By Jeff White (

CHARLOTTESVILLE, Va. — He’s been back at practice for a couple of weeks, steadily increasing his workload, but University of Virginia quarterback Tony Muskett hasn’t played in a game since Sept. 2, when he injured his non-throwing shoulder early in the fourth quarter of the season opener against Tennessee.

Muskett, a transfer from Monmouth, is in his first season at Virginia. So is Anthony Colandrea, a true freshman who enrolled at the University in January.

In Muskett’s absence, Colandrea has taken command of the Cavaliers’ offense and ranks second among ACC quarterbacks in yards per completion (14.7) and third in yards per pass attempt (9.1). He’s completed 61.8 percent of his passes for 923 yards and five touchdowns, with six interceptions.

“I think we have a good sample size of what Colandrea can do,” UVA head coach Tony Elliott said Tuesday during his weekly news conference at John Paul Jones Arena.

Elliott pointed out that Muskett, who earned the starting job during training camp, has played barely three quarters as a Cavalier and “needs to be evaluated in the game as well.”

Tony Muskett

That might happen Saturday afternoon. In an ACC game to air on The CW, Virginia (0-4, 0-1) meets Boston College (1-3, 0-2) at 2 o’clock in Chestnut Hill, Mass.

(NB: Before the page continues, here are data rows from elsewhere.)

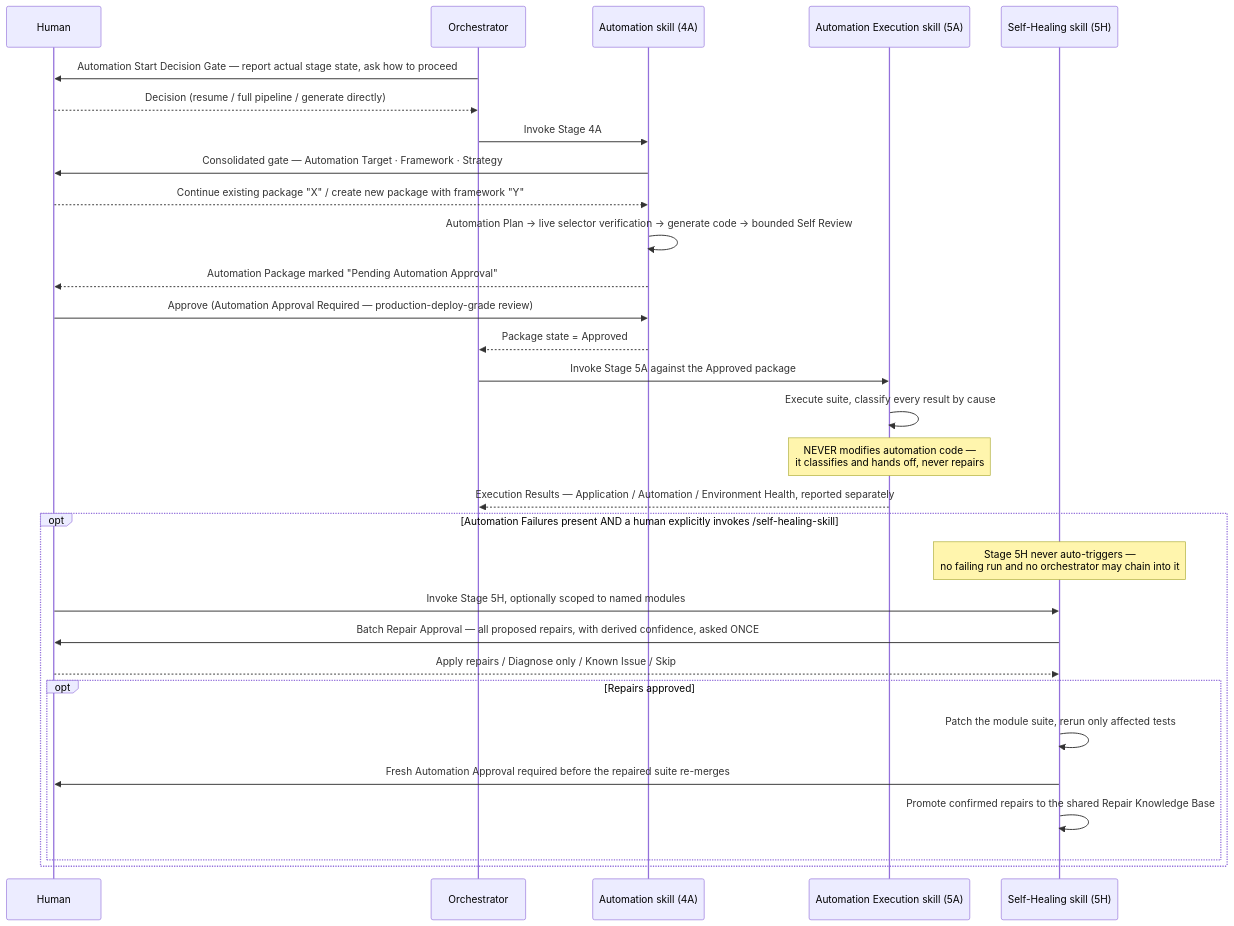
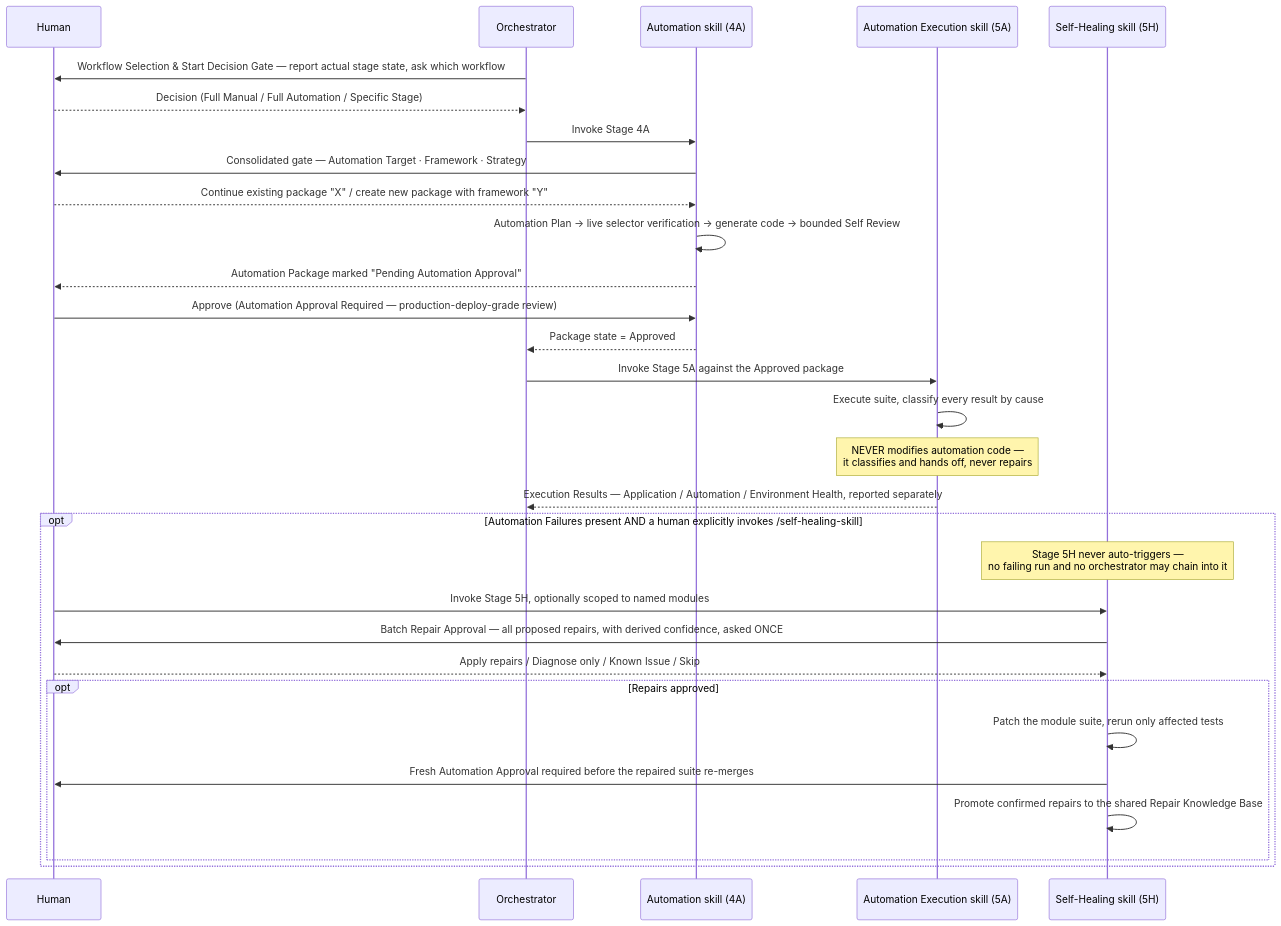
One commit to husseinata66/SpiceJetLV changed the fifth of 10 diagrams in README.md. Above: the diagram before and after it, drawn with Mermaid. The commit also changed other lines of this file and 730 other files, not shown here.

````diff
--- a/README.md
+++ b/README.md
@@ -461,37 +461,37 @@
 ```mermaid
 sequenceDiagram
     participant H as Human
     participant Orc as Orchestrator
     participant AA as Automation skill (4A)
     participant EA as Automation Execution skill (5A)
     participant SH as Self-Healing skill (5H)
 
-    Orc->>H: Automation Start Decision Gate — report actual stage state, ask how to proceed
-    H-->>Orc: Decision (resume / full pipeline / generate directly)
+    Orc->>H: Workflow Selection & Start Decision Gate — report actual stage state, ask which workflow
+    H-->>Orc: Decision (Full Manual / Full Automation / Specific Stage)
 
     Orc->>AA: Invoke Stage 4A
     AA->>H: Consolidated gate — Automation Target · Framework · Strategy
     H-->>AA: Continue existing package "X" / create new package with framework "Y"
     AA->>AA: Automation Plan → live selector verification → generate code → bounded Self Review
     AA-->>H: Automation Package marked "Pending Automation Approval"
 
     H->>AA: Approve (Automation Approval Required — production-deploy-grade review)
     AA-->>Orc: Package state = Approved
 
     Orc->>EA: Invoke Stage 5A against the Approved package
     EA->>EA: Execute suite, classify every result by cause
     Note over EA: NEVER modifies automation code —<br/>it classifies and hands off, never repairs
     EA-->>Orc: Execution Results — Application / Automation / Environment Health, reported separately
 
     opt Automation Failures present AND a human explicitly invokes /self-healing-skill
         Note over SH: Stage 5H never auto-triggers —<br/>no failing run and no orchestrator may chain into it
         H->>SH: Invoke Stage 5H, optionally scoped to named modules
         SH->>H: Batch Repair Approval — all proposed repairs, with derived confidence, asked ONCE
         H-->>SH: Apply repairs / Diagnose only / Known Issue / Skip
         opt Repairs approved
             SH->>SH: Patch the module suite, rerun only affected tests
             SH->>H: Fresh Automation Approval required before the repaired suite re-merges
             SH->>SH: Promote confirmed repairs to the shared Repair Knowledge Base
         end
     end
 ```
````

“My philosophy is you don’t lose your starting job because of injury,” Elliot said. “Each week we go into it with Tony being the guy until we get to the game and we assess [Muskett’s health]. I think he’s much closer. I anticipate that Tony will be ready to play this week, and that’s how we’ll roll.”

If both quarterbacks are available, Elliott was asked, might the Wahoos use both in the same game? He didn’t rule out that possibility.

“Both of them have to be ready,” Elliott said. “I think that they have a really good relationship and I see them hanging out together. They push each other in practice. There is healthy competition. For me, it’s whatever gives us the best chance [to win]. I won’t know that until we get a good sample size on Tony in the game.”

The targets for Virginia’s quarterback, whether it’s Muskett or Colandrea, include two of the ACC’s top wide receivers. Malachi Fields has 22 catches for 267 yards this season, and Malik Washington, a graduate transfer from Northwestern, has caught 28 passes for 459 yards and three touchdowns.

Washington was honored Monday as ACC Wide Receiver of the Week for his performance Friday night against NC State. He recorded career highs in receptions (10), receiving yards (170) and TD receptions (two) and extended to 29 his streak of consecutive games with a catch.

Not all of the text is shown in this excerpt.